In a lot of ways we have become numb to the number of stories we hear about hackers breaking into this database or that database. However with the increasing push to move all of our data into the cloud, including our medical data, one has to wonder how long before we start hearing horror stories of medical data being held for ransom, or being sold on some hacker network.
There's no getting around it, we're jaded when it comes to news about the latest database being hacked, the latest smartphone being jailbroken within minutes, or some site being DDOS'ed. It's like we've almost gotten to the point where we think of this type of thing being the cost of doing business in a modern tech world where companies en masse don't seem to care one iota about keeping our data safe – when they aren't trying to sell it themselves that is.

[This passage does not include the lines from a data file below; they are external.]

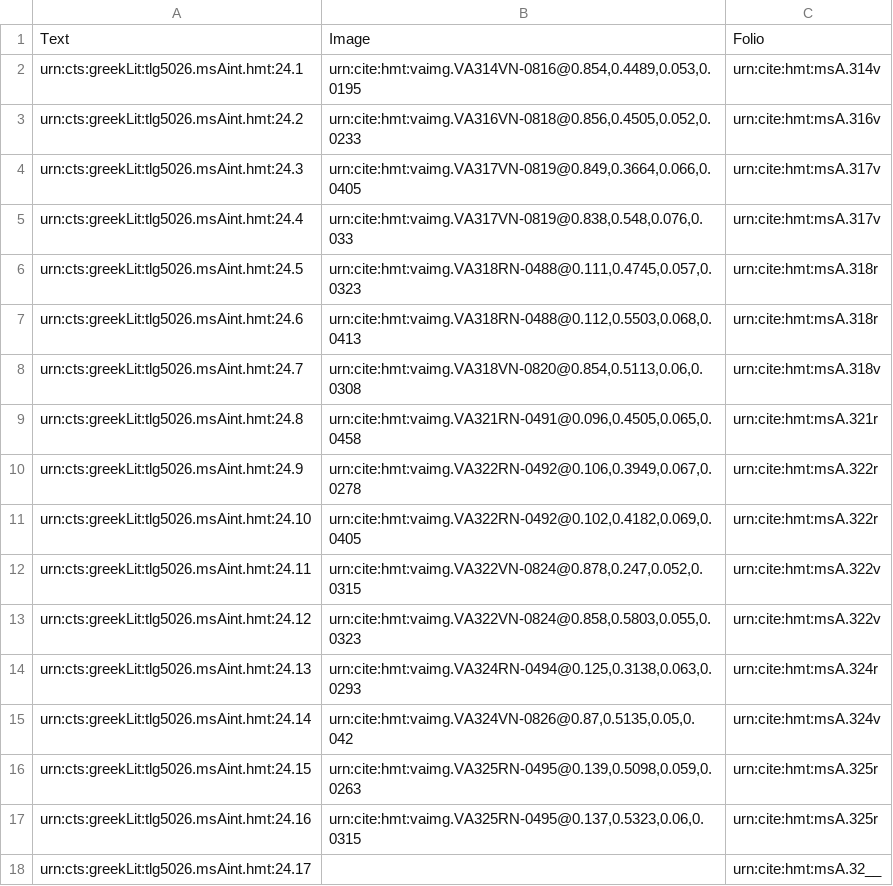
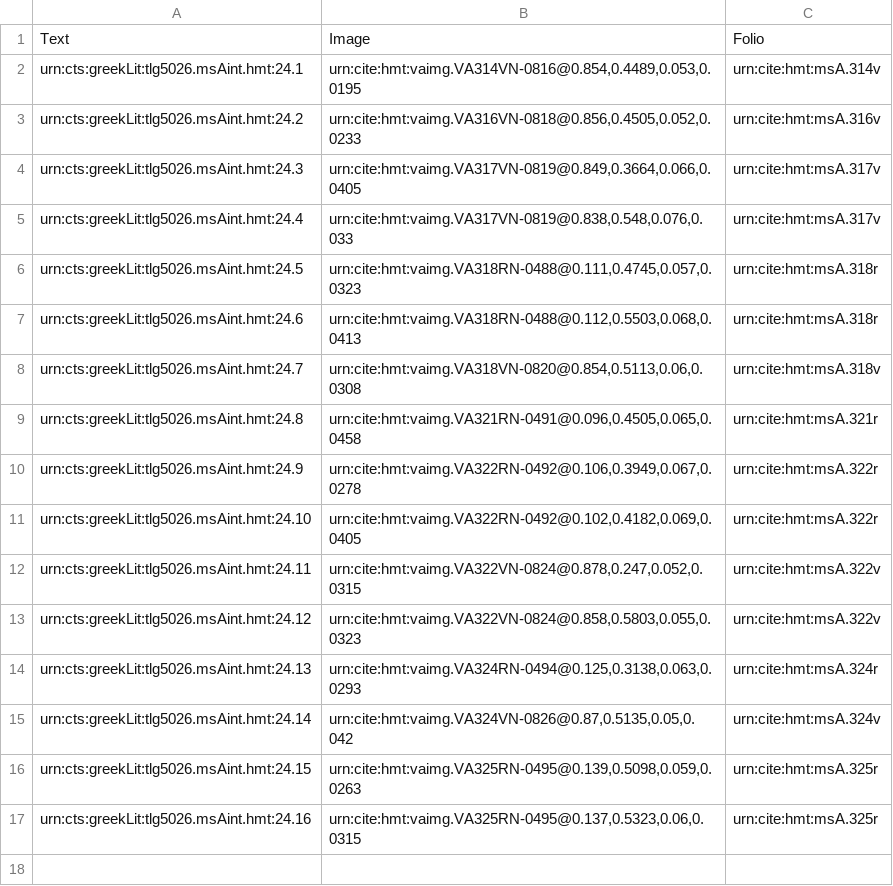
Before and after one commit to hmteditors/il24-all, a CSV file: collections/venA-interior.csv, drawn as a sheet.

Commit message:
Update venA-interior.csv

```diff
--- a/collections/venA-interior.csv
+++ b/collections/venA-interior.csv
@@ -17,2 +17 @@ urn:cts:greekLit:tlg5026.msAint.hmt:24.15,"urn:cite:hmt:vaimg.VA325RN-0495@0.139
 urn:cts:greekLit:tlg5026.msAint.hmt:24.16,"urn:cite:hmt:vaimg.VA325RN-0495@0.137,0.5323,0.06,0.0315",urn:cite:hmt:msA.325r
-urn:cts:greekLit:tlg5026.msAint.hmt:24.17,"",urn:cite:hmt:msA.32__
```
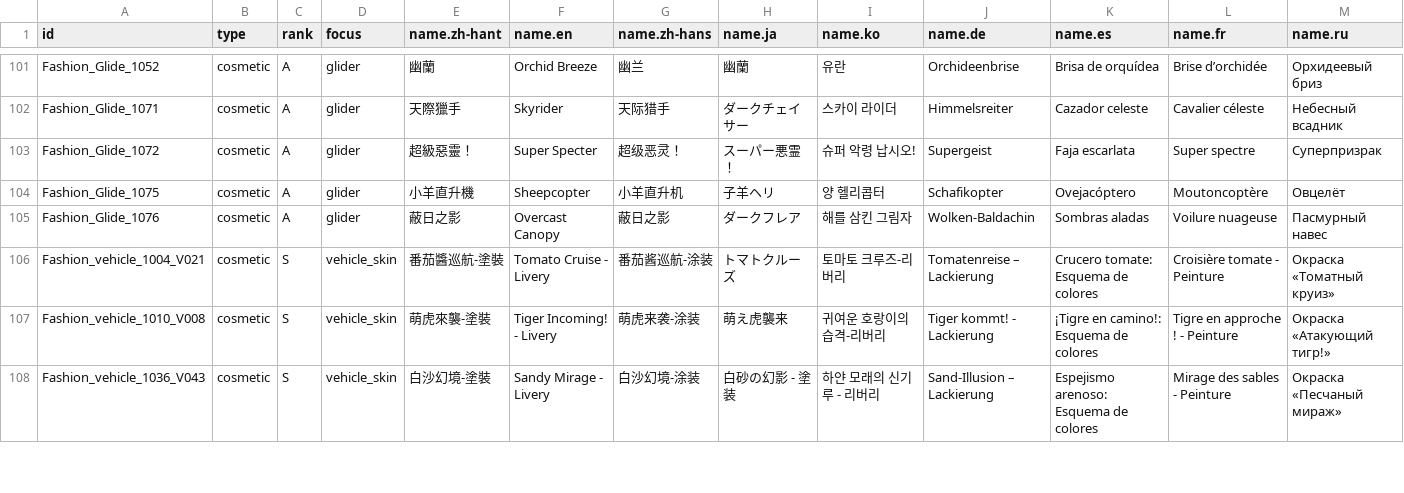
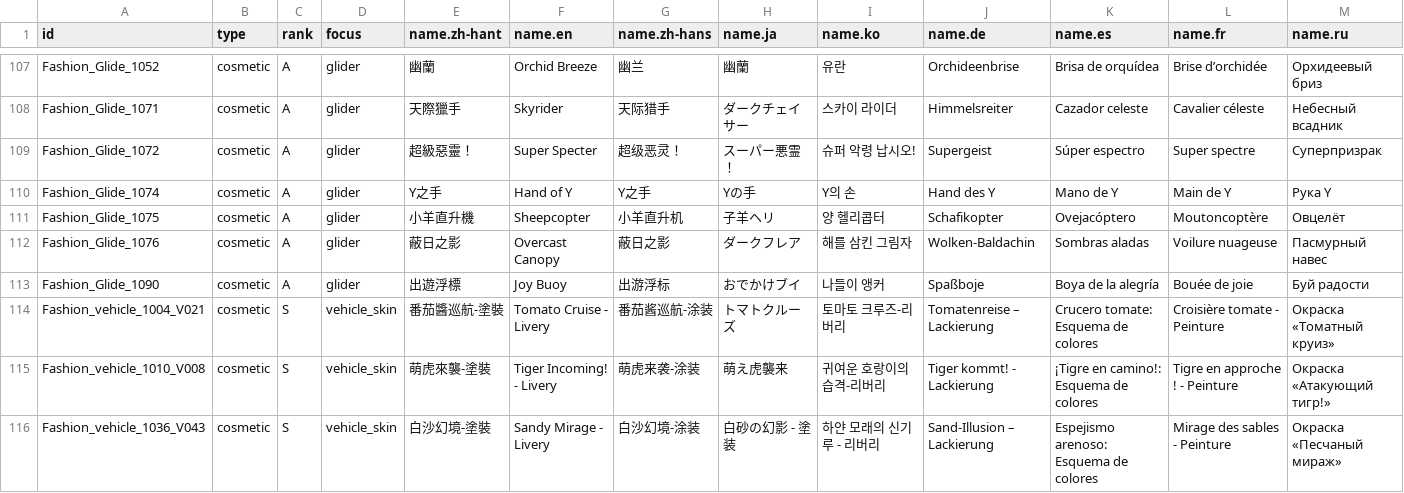
Before and after one commit to WWW5911/NTE_Omikuji, a CSV file: src/NteOmikuji.Core/Mappings/rewards.csv, drawn as a sheet; only a part is shown, gaps mark what is left out; the diff covers the shown part only.

Commit message:
Add the 1.5 rewards and pools, and correct names against everness.info
Elyms and Exe, their arcs, outfits, gliders and liveries join the rewards, along with the Nightplume and Starbeat Rush liveries that 1.4 missed. Their four pools join the events. Names in all nine languages were checked against everness.info, which fixed eleven existing ones. The four new cosmetics the site has not translated yet keep their names from the game data.

```diff
--- a/src/NteOmikuji.Core/Mappings/rewards.csv
+++ b/src/NteOmikuji.Core/Mappings/rewards.csv
@@ -102,5 +108,7 @@ Fashion_Glide_1052,cosmetic,A,glider,幽蘭,Orchid Breeze,幽兰,幽蘭,유란,O
 Fashion_Glide_1071,cosmetic,A,glider,天際獵手,Skyrider,天际猎手,ダークチェイサー,스카이 라이더,Himmelsreiter,Cazador celeste,Cavalier céleste,Небесный всадник
-Fashion_Glide_1072,cosmetic,A,glider,超級惡靈！,Super Specter,超级恶灵！,スーパー悪霊！,슈퍼 악령 납시오!,Supergeist,Faja escarlata,Super spectre,Суперпризрак
+Fashion_Glide_1072,cosmetic,A,glider,超級惡靈！,Super Specter,超级恶灵！,スーパー悪霊！,슈퍼 악령 납시오!,Supergeist,Súper espectro,Super spectre,Суперпризрак
+Fashion_Glide_1074,cosmetic,A,glider,Y之手,Hand of Y,Y之手,Yの手,Y의 손,Hand des Y,Mano de Y,Main de Y,Рука Y
 Fashion_Glide_1075,cosmetic,A,glider,小羊直升機,Sheepcopter,小羊直升机,子羊ヘリ,양 헬리콥터,Schafikopter,Ovejacóptero,Moutoncoptère,Овцелёт
 Fashion_Glide_1076,cosmetic,A,glider,蔽日之影,Overcast Canopy,蔽日之影,ダークフレア,해를 삼킨 그림자,Wolken-Baldachin,Sombras aladas,Voilure nuageuse,Пасмурный навес
+Fashion_Glide_1090,cosmetic,A,glider,出遊浮標,Joy Buoy,出游浮标,おでかけブイ,나들이 앵커,Spaßboje,Boya de la alegría,Bouée de joie,Буй радости
 Fashion_vehicle_1004_V021,cosmetic,S,vehicle_skin,番茄醬巡航-塗裝,Tomato Cruise - Livery,番茄酱巡航-涂装,トマトクルーズ,토마토 크루즈-리버리,Tomatenreise – Lackierung,Crucero tomate: Esquema de colores,Croisière tomate - Peinture,Окраска «Томатный круиз»
```
Also changed, not shown: 10 added rows and 10 edited cells elsewhere in this file, src/NteOmikuji.Core/Mappings/events.csv, 1 other file.
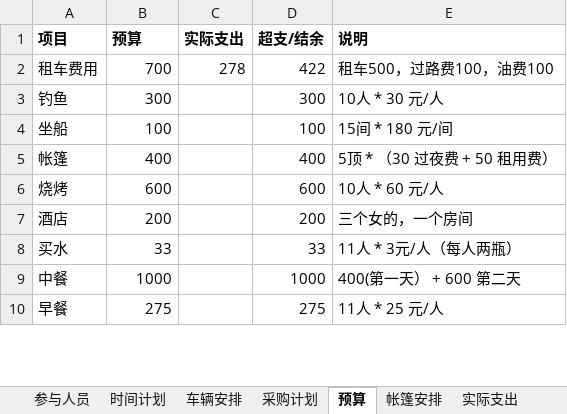
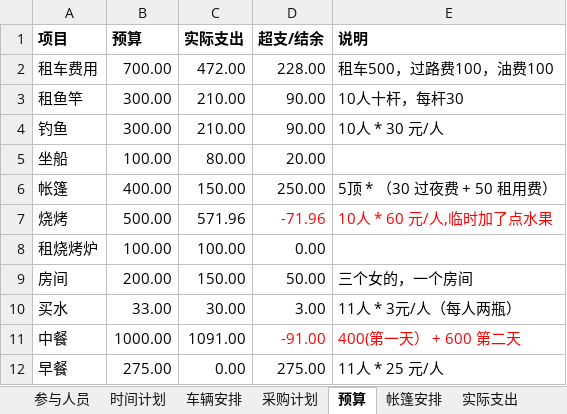
Before and after one commit to felsonluo/Easypmp, an Excel workbook: Megi/2017.05.19 小桂两日游/2017.05.20惠阳小桂两日游.xlsx, sheet 预算, drawn as a sheet; only a part is shown; values as stored, in another font and other column widths than the file's, no borders; removed rows and columns are numbered as before the commit, all else as after; the diff covers the shown part only; the diff names each change by its address in the sheet, - before the commit and + after, or states it on an @@ line.

Commit message:
更新计算

```diff
--- a/Megi/2017.05.19 小桂两日游/2017.05.20惠阳小桂两日游.xlsx (sheet 预算)
+++ b/Megi/2017.05.19 小桂两日游/2017.05.20惠阳小桂两日游.xlsx (sheet 预算)
-B2 (预算): 700
+B2 (预算): 700.00
-C2 (实际支出): 278
+C2 (实际支出): 472.00
-D2 (超支/结余): 422
+D2 (超支/结余): 228.00
+row 3: 租鱼竿 | 300.00 | 210.00 | 90.00 | 10人十杆，每杆30
-B4 (预算): 300
+B4 (预算): 300.00
-C4 (实际支出): (empty)
+C4 (实际支出): 210.00
-D4 (超支/结余): 300
+D4 (超支/结余): 90.00
-B5 (预算): 100
+B5 (预算): 100.00
-C5 (实际支出): (empty)
+C5 (实际支出): 80.00
-D5 (超支/结余): 100
+D5 (超支/结余): 20.00
-E5 (说明): 15间 * 180 元/间
+E5 (说明): (empty)
-B6 (预算): 400
+B6 (预算): 400.00
-C6 (实际支出): (empty)
+C6 (实际支出): 150.00
-D6 (超支/结余): 400
+D6 (超支/结余): 250.00
-B7 (预算): 600
+B7 (预算): 500.00
-C7 (实际支出): (empty)
+C7 (实际支出): 571.96
-D7 (超支/结余): 600
+D7 (超支/结余): -71.96
-D7:E7 text colour: black
+D7:E7 text colour: #FF0000
-E7 (说明): 10人 * 60 元/人
+E7 (说明): 10人 * 60 元/人,临时加了点水果
-row 7: 酒店 | 200 |  | 200 | 三个女的，一个房间
+row 8: 租烧烤炉 | 100.00 | 100.00 | 0.00
+row 9: 房间 | 200.00 | 150.00 | 50.00 | 三个女的，一个房间
-B10 (预算): 33
+B10 (预算): 33.00
-C10 (实际支出): (empty)
+C10 (实际支出): 30.00
-D10 (超支/结余): 33
+D10 (超支/结余): 3.00
-B11 (预算): 1000
+B11 (预算): 1000.00
-C11 (实际支出): (empty)
+C11 (实际支出): 1091.00
-D11 (超支/结余): 1000
+D11 (超支/结余): -91.00
-D11:E11 text colour: black
+D11:E11 text colour: #FF0000
-B12 (预算): 275
+B12 (预算): 275.00
-C12 (实际支出): (empty)
+C12 (实际支出): 0.00
-D12 (超支/结余): 275
+D12 (超支/结余): 275.00
```
Also changed, not shown: 10 edited cells and cell formats elsewhere in this sheet, sheet 实际支出.
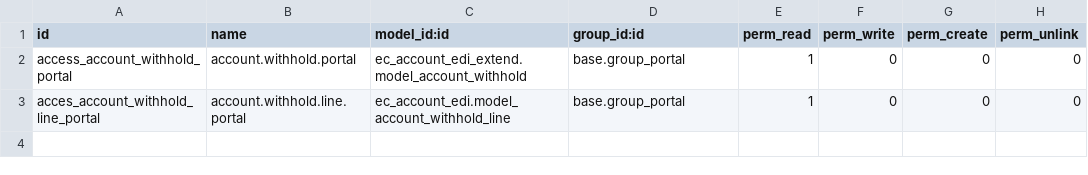
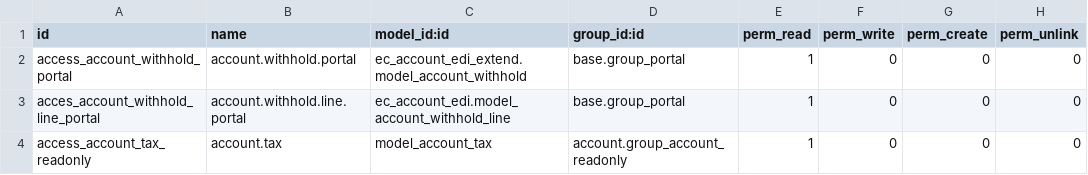
Before and after one commit to dioarcos-callphone/midrovo_developer, a CSV file: ec_account_edi_extend/security/ir.model.access.csv, drawn as a sheet; the diff names each change by its address in the sheet, - before the commit and + after, or states it on an @@ line.

Commit message:
fix-update: se actualiza ir.model.access

```diff
--- a/ec_account_edi_extend/security/ir.model.access.csv
+++ b/ec_account_edi_extend/security/ir.model.access.csv
+row 4: access_account_tax_readonly | account.tax | model_account_tax | account.group_account_readonly | 1 | 0 | 0 | 0
```
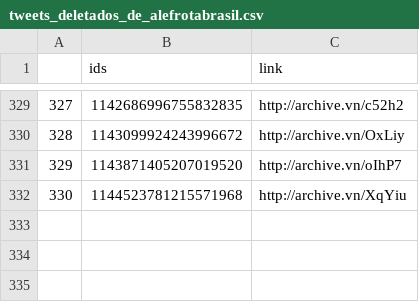
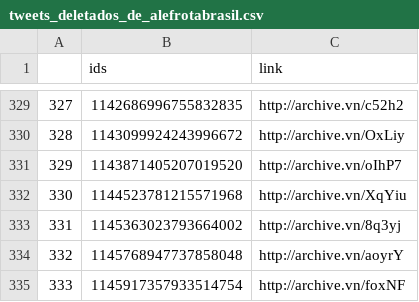
Before and after one commit to projeto7c0/7c0-core, a CSV file: csv/tweets_deletados_de_alefrotabrasil.csv, drawn as a sheet; only a part is shown, gaps mark what is left out; the diff names each change by its address in the sheet, - before the commit and + after, or states it on an @@ line.

```diff
--- a/csv/tweets_deletados_de_alefrotabrasil.csv
+++ b/csv/tweets_deletados_de_alefrotabrasil.csv
+row 333: 331 | 1145363023793664002 | http://archive.vn/8q3yj
+row 334: 332 | 1145768947737858048 | http://archive.vn/aoyrY
+row 335: 333 | 1145917357933514754 | http://archive.vn/foxNF
```
Also changed, not shown: csv/tweets_deletados_de_SenadorKajuru.csv, csv/tweets_deletados_de_alice_portugal.csv, 35 other files.
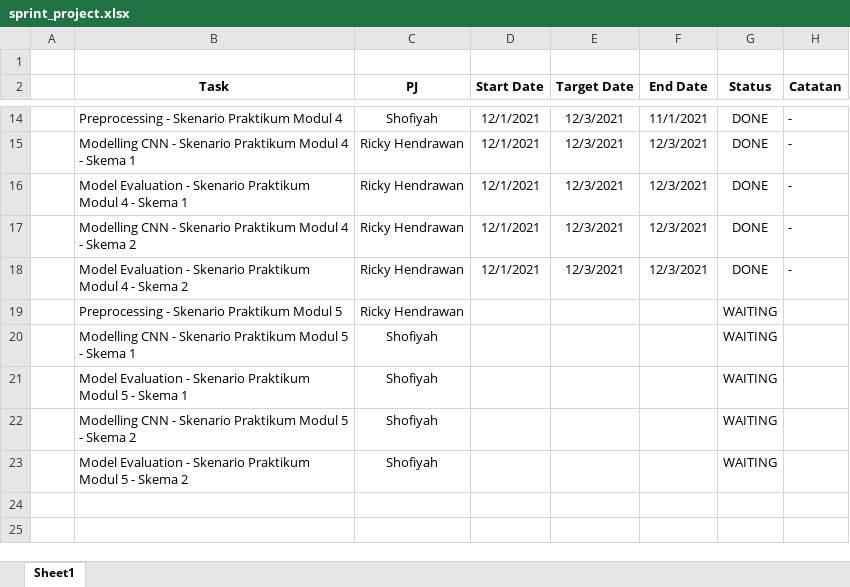
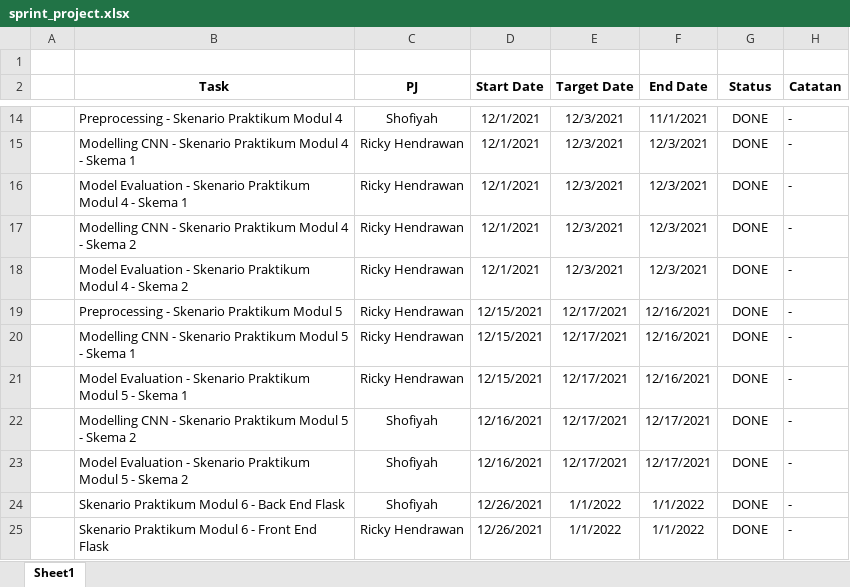
Before and after one commit to rickyhndrwn/TugasPraktikumML-18_247-18_249, an Excel workbook: sprint_project.xlsx, sheet Sheet1, drawn as a sheet; only a part is shown, gaps mark what is left out; values as stored, in another font and other column widths than the file's, no borders; the diff names each change by its address in the sheet, - before the commit and + after, or states it on an @@ line.

Commit message:
update status

```diff
--- a/sprint_project.xlsx (sheet Sheet1)
+++ b/sprint_project.xlsx (sheet Sheet1)
-D19:D21 (Start Date): (empty)
+D19:D21 (Start Date): 12/15/2021
-E19:E23 (Target Date): (empty)
+E19:E23 (Target Date): 12/17/2021
-F19:F21 (End Date): (empty)
+F19:F21 (End Date): 12/16/2021
-G19:G23 (Status): WAITING
+G19:G23 (Status): DONE
-H19:H23 (Catatan): (empty)
+H19:H23 (Catatan): -
-C20:C21 (PJ): Shofiyah
+C20:C21 (PJ): Ricky Hendrawan
-D22:D23 (Start Date): (empty)
+D22:D23 (Start Date): 12/16/2021
-F22:F23 (End Date): (empty)
+F22:F23 (End Date): 12/17/2021
+row 24:  | Skenario Praktikum Modul 6 - Back End Flask | Shofiyah | 12/26/2021 | 1/1/2022 | 1/1/2022 | DONE | -
+row 25:  | Skenario Praktikum Modul 6 - Front End Flask | Ricky Hendrawan | 12/26/2021 | 1/1/2022 | 1/1/2022 | DONE | -
```
Also changed, not shown: 1 other file.
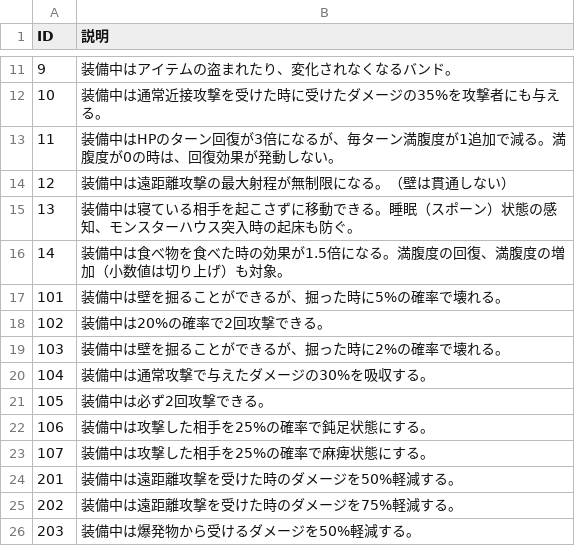
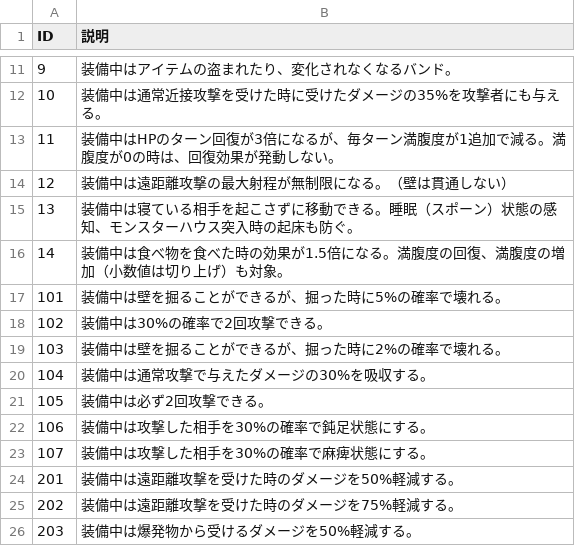
Before and after one commit to Aliostro/lumia-underground-labyrinth, a CSV file: assets/data/item-equip-eff.csv, drawn as a sheet; only a part is shown, gaps mark what is left out.

Commit message:
Adjust equipment effects and Laura theft

```diff
--- a/assets/data/item-equip-eff.csv
+++ b/assets/data/item-equip-eff.csv
@@ -17,3 +17,3 @@
 "101", "装備中は壁を掘ることができるが、掘った時に5%の確率で壊れる。"
-"102", "装備中は20%の確率で2回攻撃できる。"
+"102", "装備中は30%の確率で2回攻撃できる。"
 "103", "装備中は壁を掘ることができるが、掘った時に2%の確率で壊れる。"
@@ -21,4 +21,4 @@
 "105", "装備中は必ず2回攻撃できる。"
-"106", "装備中は攻撃した相手を25%の確率で鈍足状態にする。"
-"107", "装備中は攻撃した相手を25%の確率で麻痺状態にする。"
+"106", "装備中は攻撃した相手を30%の確率で鈍足状態にする。"
+"107", "装備中は攻撃した相手を30%の確率で麻痺状態にする。"
 "201", "装備中は遠距離攻撃を受けた時のダメージを50%軽減する。"
```
Also changed, not shown: 4 other files.
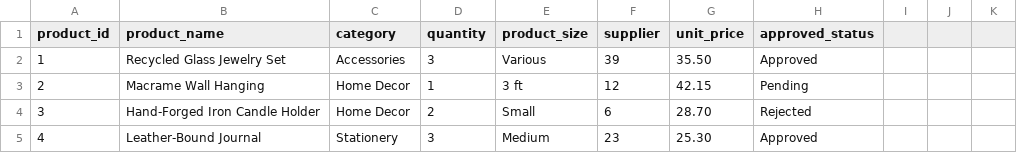
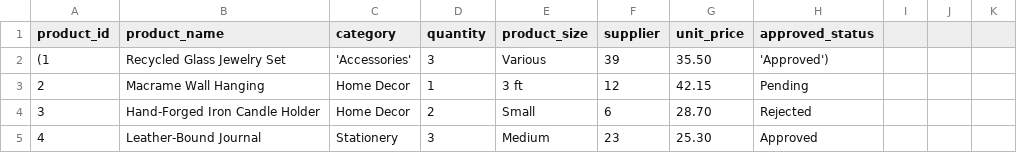
Before and after one commit to tmhaan/assignment_2, a CSV file: product.csv, drawn as a sheet; only a part is shown.

Commit message:
Update product.csv

```diff
--- a/product.csv
+++ b/product.csv
@@ -1,3 +1,3 @@
 product_id,product_name,category,quantity,product_size,supplier,unit_price,approved_status
-1,"Recycled Glass Jewelry Set",Accessories,3,Various,39,35.50,Approved
+(1,"Recycled Glass Jewelry Set",'Accessories',3,Various,39,35.50,'Approved'),
 2,"Macrame Wall Hanging","Home Decor",1,"3 ft",12,42.15,Pending
```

Up until now though, our one and most treasured form of data has been considered—our health information; mainly because the health industry as a whole wasn't making the same mindless rush to the cloud that other industries have. That is in the process of changing, and changing fast which is suddenly providing a whole new fertile ground for hackers to dig into.
One would think of course that because it is our health information that is at risk here that those involved would be doing everything they can to make these medical information repositories safe as possible; and not only that but also the very hospitals that we go to when we are ill or hurt. The only problem is, as found out by The Washington Post after a yearlong investigation, they aren't doing anything to make our data or healthcare systems secure.
In fact the report found that the health care industry is one of the most vulnerable industries in the country to the point that the Department of Homeland Security has expressed an increasing fear that our health care industry could be the next big plum target for activist hackers, cyber warriors, criminals, and terrorists.
We have already seen the beginnings of this move to hacking health care and medical equipment but until there is a serious mind shift in the medical industry when it comes to security it is only a matter of time before our medical information and devices become a prime target for hackers instead an idle curiosity. Until then, we will continue to hear a growing number of horror stories like:
- University of Chicago Medical Center posting documents for residents online that included the login information for a shared Dropbox account
- The Peace Corps prepping to use the open-source medical records management systems OpenEMR even though it has scores of known security flaws
- A researcher found a system that can be used to operate an electronic medicine cabinet for hospital prescriptions in Oklahoma.